- _Activity_: Pull each line containing "child" from the data.

Front-end code change data:
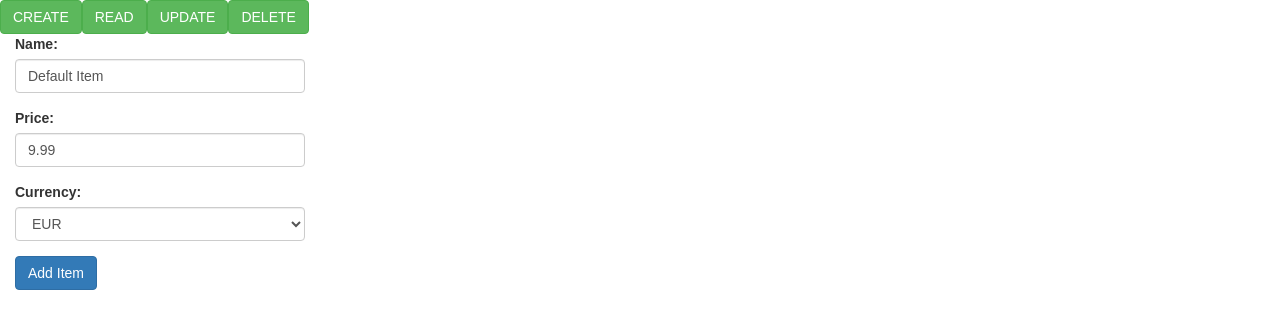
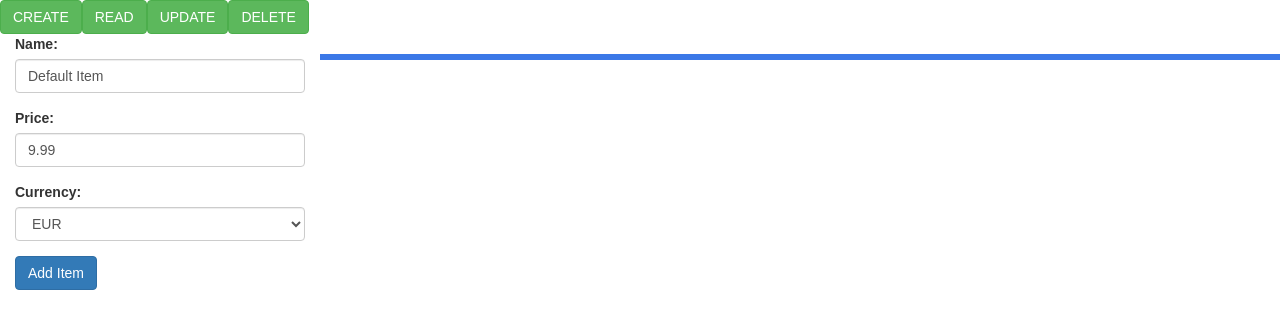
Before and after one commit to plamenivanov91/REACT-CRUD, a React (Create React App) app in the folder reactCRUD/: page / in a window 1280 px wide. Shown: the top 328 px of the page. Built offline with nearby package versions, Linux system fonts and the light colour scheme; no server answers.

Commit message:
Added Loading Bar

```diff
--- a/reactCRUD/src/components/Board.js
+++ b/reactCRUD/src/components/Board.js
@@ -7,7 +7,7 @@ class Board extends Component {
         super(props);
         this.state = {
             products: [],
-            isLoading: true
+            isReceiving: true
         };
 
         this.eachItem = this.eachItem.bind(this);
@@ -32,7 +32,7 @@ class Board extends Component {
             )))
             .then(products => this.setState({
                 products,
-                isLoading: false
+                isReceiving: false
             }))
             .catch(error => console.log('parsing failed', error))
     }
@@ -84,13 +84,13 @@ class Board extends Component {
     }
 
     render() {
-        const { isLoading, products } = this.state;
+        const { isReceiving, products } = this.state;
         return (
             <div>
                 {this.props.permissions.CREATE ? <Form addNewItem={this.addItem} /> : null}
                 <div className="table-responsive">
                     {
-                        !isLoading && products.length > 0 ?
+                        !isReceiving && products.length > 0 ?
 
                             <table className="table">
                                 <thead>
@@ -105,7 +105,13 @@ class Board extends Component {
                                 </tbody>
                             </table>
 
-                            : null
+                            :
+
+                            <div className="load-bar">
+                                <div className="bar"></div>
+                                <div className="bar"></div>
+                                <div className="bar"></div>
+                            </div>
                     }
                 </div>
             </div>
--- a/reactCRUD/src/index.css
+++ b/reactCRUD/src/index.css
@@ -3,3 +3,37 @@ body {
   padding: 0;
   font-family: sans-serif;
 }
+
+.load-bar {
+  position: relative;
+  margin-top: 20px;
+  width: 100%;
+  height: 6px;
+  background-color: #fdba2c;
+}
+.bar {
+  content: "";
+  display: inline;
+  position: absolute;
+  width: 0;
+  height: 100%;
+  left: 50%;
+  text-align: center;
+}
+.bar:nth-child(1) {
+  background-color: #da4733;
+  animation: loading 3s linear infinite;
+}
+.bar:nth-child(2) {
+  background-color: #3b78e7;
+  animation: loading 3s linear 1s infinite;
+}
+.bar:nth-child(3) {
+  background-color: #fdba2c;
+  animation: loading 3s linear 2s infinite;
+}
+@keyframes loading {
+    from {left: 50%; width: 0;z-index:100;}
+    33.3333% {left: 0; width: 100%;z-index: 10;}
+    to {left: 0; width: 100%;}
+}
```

- _The answer_:
+.bar:nth-child(1) {
+.bar:nth-child(2) {
+.bar:nth-child(3) {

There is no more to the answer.